> [Your instructions]: Report how many lines of the entries below contain the word "return", and nothing more.

Web document revisions:
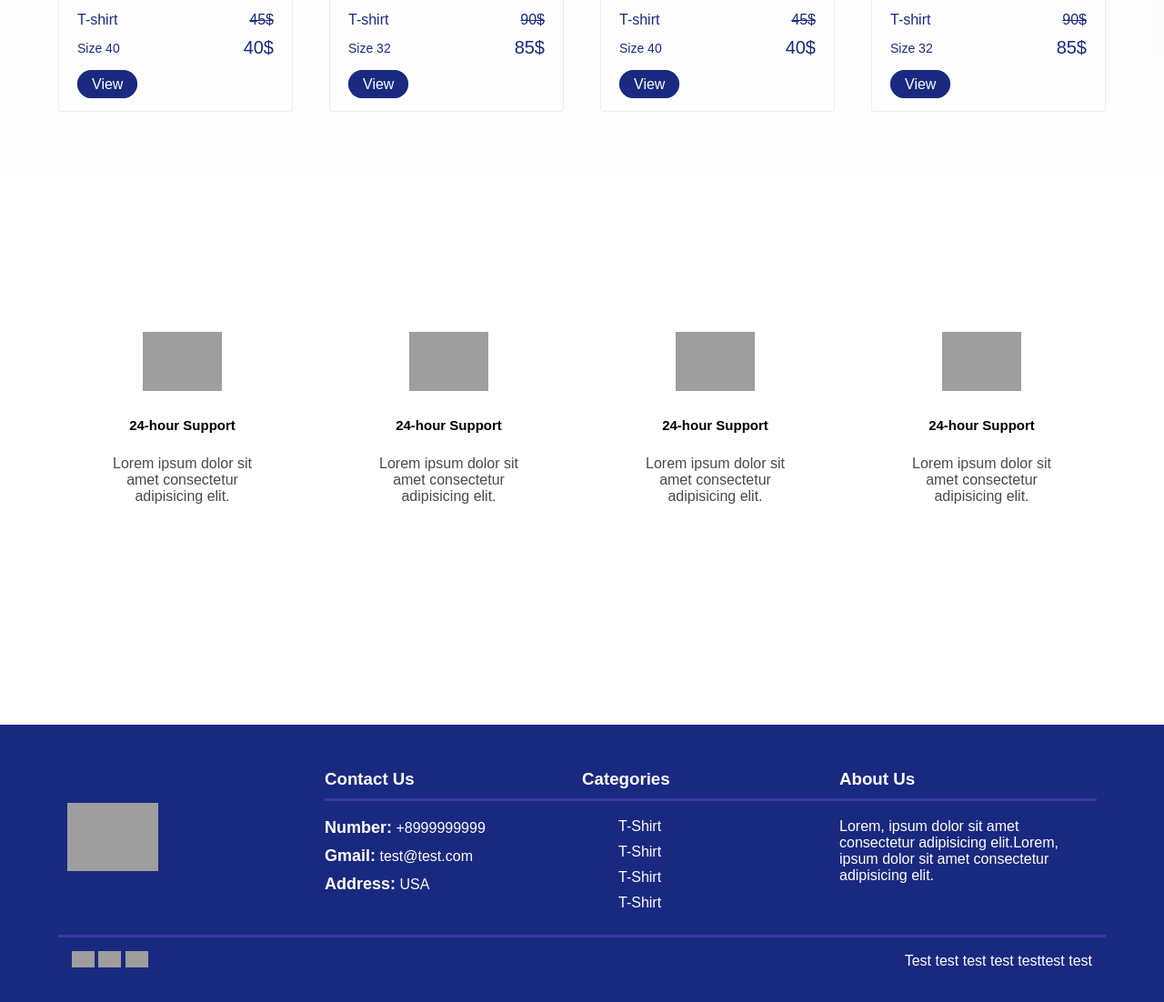
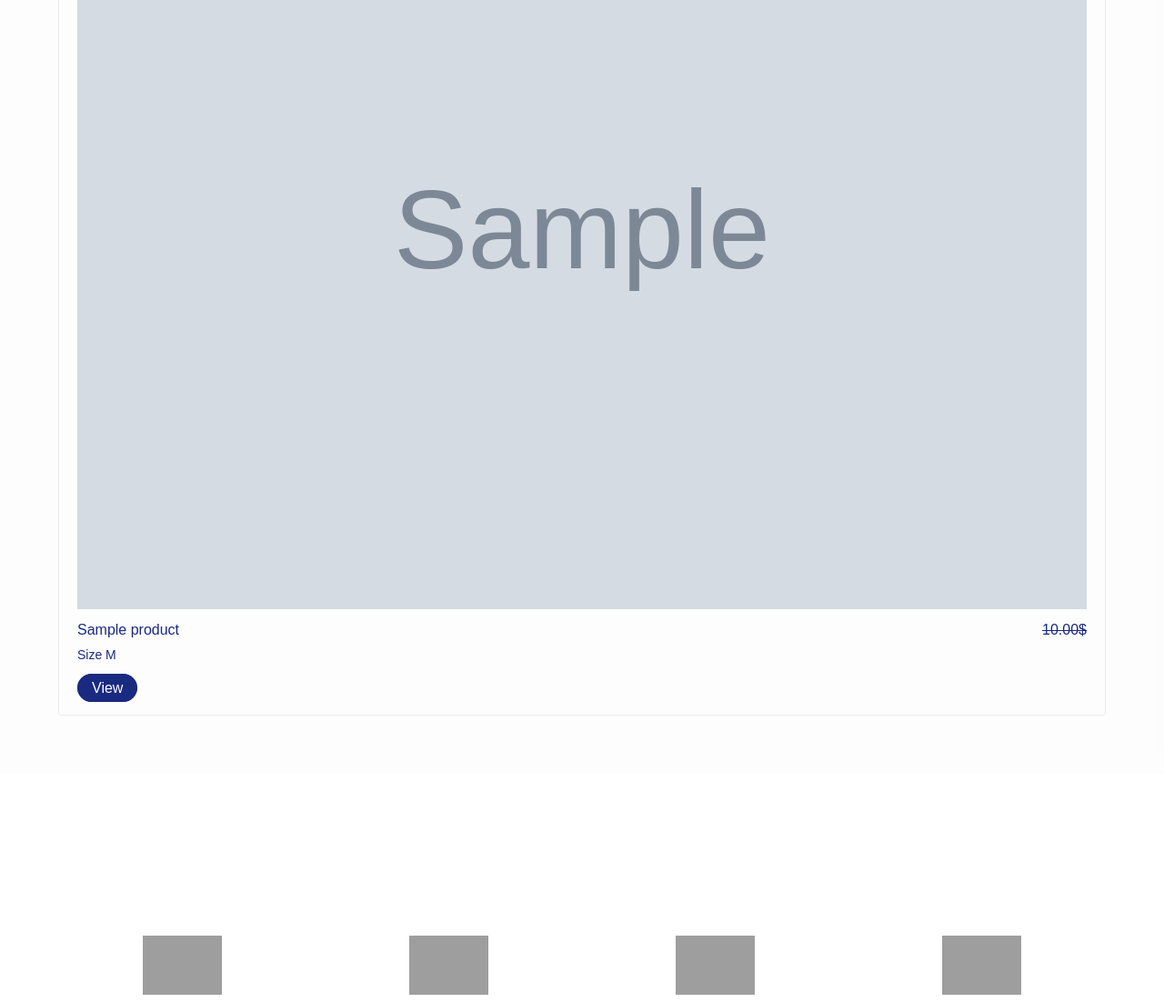
Before and after one commit to Yaseen-Naqash/advanceweb4, a Django app: page / in a window 1280 px wide. Shown: the part 701-1803 px from the top of the page at 91% size. Run offline with Django 5.2, Linux system fonts and the light colour scheme; tables that the repository leaves empty hold one stand-in row (values such as "Sample post"); grey boxes marked "Sample" are stand-in pictures; grey boxes are pictures that could not be loaded.

Commit message:
session 4

```diff
--- a/advanceweb4/settings.py
+++ b/advanceweb4/settings.py
@@ -129,3 +129,7 @@
 DEFAULT_AUTO_FIELD = 'django.db.models.BigAutoField'
 
 STATICFILES_DIRS = [BASE_DIR / 'static']
+
+
+MEDIA_URL = 'media/'
+MEDIA_ROOT = 'uploaded_images'
--- a/advanceweb4/urls.py
+++ b/advanceweb4/urls.py
@@ -17,7 +17,13 @@
 from django.contrib import admin
 from django.urls import path, include
 
+
+from django.conf.urls.static import static
+from django.conf import settings
+
+
 urlpatterns = [
     path('admin/', admin.site.urls),
     path('',include('base.urls')),
 ]
+urlpatterns += static(settings.MEDIA_URL, document_root=settings.MEDIA_ROOT)
--- a/base/models.py
+++ b/base/models.py
@@ -1,39 +1,60 @@
 from django.db import models
 from django_jalali.db import models as jmodels
+from django.contrib.auth.models import User
 
 # Create your models here.
-class Book(models.Model):
-    LANGUAGES = [
-        ('0','farsi'),
-        ('1','arabic'),
-        ('2','english'),
+class Product(models.Model):
+    SIZES = [
+        ('0','M'),
+        ('1','L'),
+        ('2','XL'),
+        ('3','XXL'),
     ]
-    title = models.CharField(max_length=127, null=True,default='test', verbose_name='نام')
-    description = models.TextField(max_length=2047, null=True, blank=True, verbose_name='توضیحات')
-    price = models.IntegerField(default=99, verbose_name='قیمت')
-    rate = models.DecimalField(max_digits=3, decimal_places=2, null=True, blank=True, default=0.00, verbose_name='امتیاز')
-    publisher = models.CharField(max_length=127, null=True, blank=True, verbose_name='ناشر')
-    is_released = models.BooleanField( default=True, blank=True, verbose_name='انتشار')
-    release_date = jmodels.jDateField(null=True, blank=True, verbose_name='تاریخ انتشار')
-    created_at = models.DateTimeField(null=True, auto_now_add=True, verbose_name='تاریخ ساخت')
-    updated_at = models.DateTimeField(null=True, auto_now=True, verbose_name='تاریخ آپدیت')
-    language = models.CharField(max_length=1, choices=LANGUAGES, default='0', verbose_name='زبان')
-    writer = models.ForeignKey('Writer',on_delete=models.SET_NULL, null=True, blank=True, verbose_name='نویسنده')
-    categories = models.ManyToManyField('Category', blank=True, verbose_name='دسته بمدی')
+
+
+    title = models.CharField(max_length=127, null=True, verbose_name='عنوان')
+    price = models.DecimalField(max_digits=4, null=True, decimal_places=2, verbose_name='قیمت')
+    size = models.CharField(max_length=1, null=True, choices=SIZES, verbose_name='سایز')
+    description = models.TextField(max_length=2047, null=True, verbose_name='توضیحات')
+    static_discount = models.DecimalField(max_digits=4, null=True, decimal_places=2, verbose_name='قیمت تخفیف', blank=True)
+    percent_dicount = models.IntegerField(null=True, blank=True)
+
+    product_features = models.ManyToManyField('ProductFeature')
+    image = models.ImageField(upload_to='Product_images/', null=True)
 
     def __str__(self):
         return self.title
 
+    @property
+    def final_price(self):
+        if self.static_discount:
+            return self.price - self.static_discount
+        elif self.percent_dicount:
+            return self.price * (1 - self.percent_dicount/100)
+        else:
+            return self.price
 
-class Writer(models.Model):
-    first_name = models.CharField(max_length=127, null=True)
-    last_name = models.CharField(max_length=127, null=True)
 
-    def __str__(self):
-        return self.first_name + " " + self.last_name
 
-class Category(models.Model):
-    name = models.CharField(max_length=127, null=True)
+class ProductFeature(models.Model):
+    name = models.CharField(max_length=127, null=True, verbose_name='ویژگی')
 
     def __str__(self):
         return self.name
+
+
+class Comment(models.Model):
+    SUGGESTION = [
+        ('0','I suggest this Product'),
+        ('1',"I don't suggest this Product"),
+        ('2','I have no idea.'),
+    ]
+
+    user = models.ForeignKey(User, null=True, on_delete=models.SET_NULL, verbose_name='نویسنده')
+    body = models.TextField(max_length=2047, null=True, verbose_name='متن')
+    suggestion = models.CharField(max_length=1, choices=SUGGESTION, null=True, verbose_name='خلاصه')
+
+    product = models.ForeignKey(Product, null=True, on_delete=models.SET_NULL, verbose_name='محصول')
+
+    def __str__(self):
+        return self.body[:50]
--- a/base/views.py
+++ b/base/views.py
@@ -1,10 +1,15 @@
 from django.shortcuts import render
-
+from .models import Product
 # Create your views here.
 
 def homePage(request):
+    products = Product.objects.all()
+    context = {
 
-    return render(request, 'index.html')
+        'products':products,
+    }
+
+    return render(request, 'index.html', context)
 
 
 def details(request):
--- a/templates/index.html
+++ b/templates/index.html
@@ -6,7 +6,7 @@
     <meta name="viewport" content="width=device-width, initial-scale=1.0" />
     <link rel="stylesheet" href="{% static 'css/style.css' %}" />
     <link rel="stylesheet" href="{% static 'css/responsive.css' %}" />
-    <title>Document</title>
+    <title></title>
   </head>
   <body>
     <!-- Hamber menu -->
@@ -69,25 +69,28 @@
           </div>
         </div>
       </section>
-
       <!-- New Products -->
       <section class="new_products">
         <div class="container">
           <h2>New Products</h2>
 
           <div class="products">
+
+            {% for product in products %}
             <!-- Product 1 -->
             <div class="product">
               <div class="product_card">
-                <img src="{% static 'assets/images/product1.png' %}" alt="Product-1" />
+                <img src="{{ product.image.url }}" alt="Product-1" />
                 <div class="card_body">
                   <div class="body_part">
-                    <p class="title">T-shirt</p>
-                    <p class="price">45$</p>
+                    <p class="title">{{ product.title }}</p>
+                    <p class="price" {% if product.price == product.final_price %}style="text-decoration: none;"{% endif %} >{{ product.price }}$</p>
                   </div>
                   <div class="body_part">
-                    <p class="description">Size 40</p>
-                    <p class="discount">40$</p>
+                    <p class="description">Size {{ product.get_size_display }}</p>
+                    {% if product.price != product.final_price %}
+                    <p class="discount">{{ product.final_price }}$</p>
+                    {% endif %}
                   </div>
                   <div class="product_btn">
                     <a href="{% url 'details_url' %}" class="product_button">View</a>
@@ -96,60 +99,8 @@
               </div>
             </div>
 
-            <!-- Product 2 -->
-            <div class="product">
-              <div class="product_card">
-                <img src="{% static 'assets/images/product2.jpg' %}" alt="Product-2" />
-                <div class="card_body">
-                  <div class="body_part">
-                    <p class="title">T-shirt</p>
-                    <p class="price">90$</p>
-                  </div>
-                  <div class="body_part">
-                    <p class="description">Size 32</p>
-                    <p class="discount">85$</p>
-                  </div>
-                  <a href="{% url 'details_url' %}" class="product_button">View</a>
-                </div>
-              </div>
-            </div>
+            {% endfor %}
 
-            <!-- Product 3 -->
-            <div class="product">
-              <div class="product_card">
-                <img src="{% static 'assets/images/product1.png' %}" alt="Product-3" />
-                <div class="card_body">
-                  <div class="body_part">
-                    <p class="title">T-shirt</p>
-                    <p class="price">45$</p>
-                  </div>
-                  <div class="body_part">
-                    <p class="description">Size 40</p>
-                    <p class="discount">40$</p>
-                  </div>
-                  <a href="{% url 'details_url' %}" class="product_button">View</a>
-                </div>
-              </div>
-            </div>
-
-            <!-- Product 4 -->
-            <div class="product">
-              <div class="product_card">
-                <img src="{% static 'assets/images/product2.jpg' %}" alt="Product-4" />
-                <div class="card_body">
-                  <div class="body_part">
-                    <p class="title">T-shirt</p>
-                    <p class="price">90$</p>
-                  </div>
-                  <div class="body_part">
-                    <p class="description">Size 32</p>
-                    <p class="discount">85$</p>
-                  </div>
-
-                  <a href="{% url 'details_url' %}" class="product_button">View</a>
-                </div>
-              </div>
-            </div>
           </div>
         </div>
       </section>
```
Also changed, not shown: base/admin.py (+12 -4 lines), base/migrations/0003_productfeature_remove_book_categories_and_more.py (added), base/migrations/0004_comment_product_alter_comment_suggestion.py (added), base/migrations/0005_product_image.py (added).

> [Task response]: 9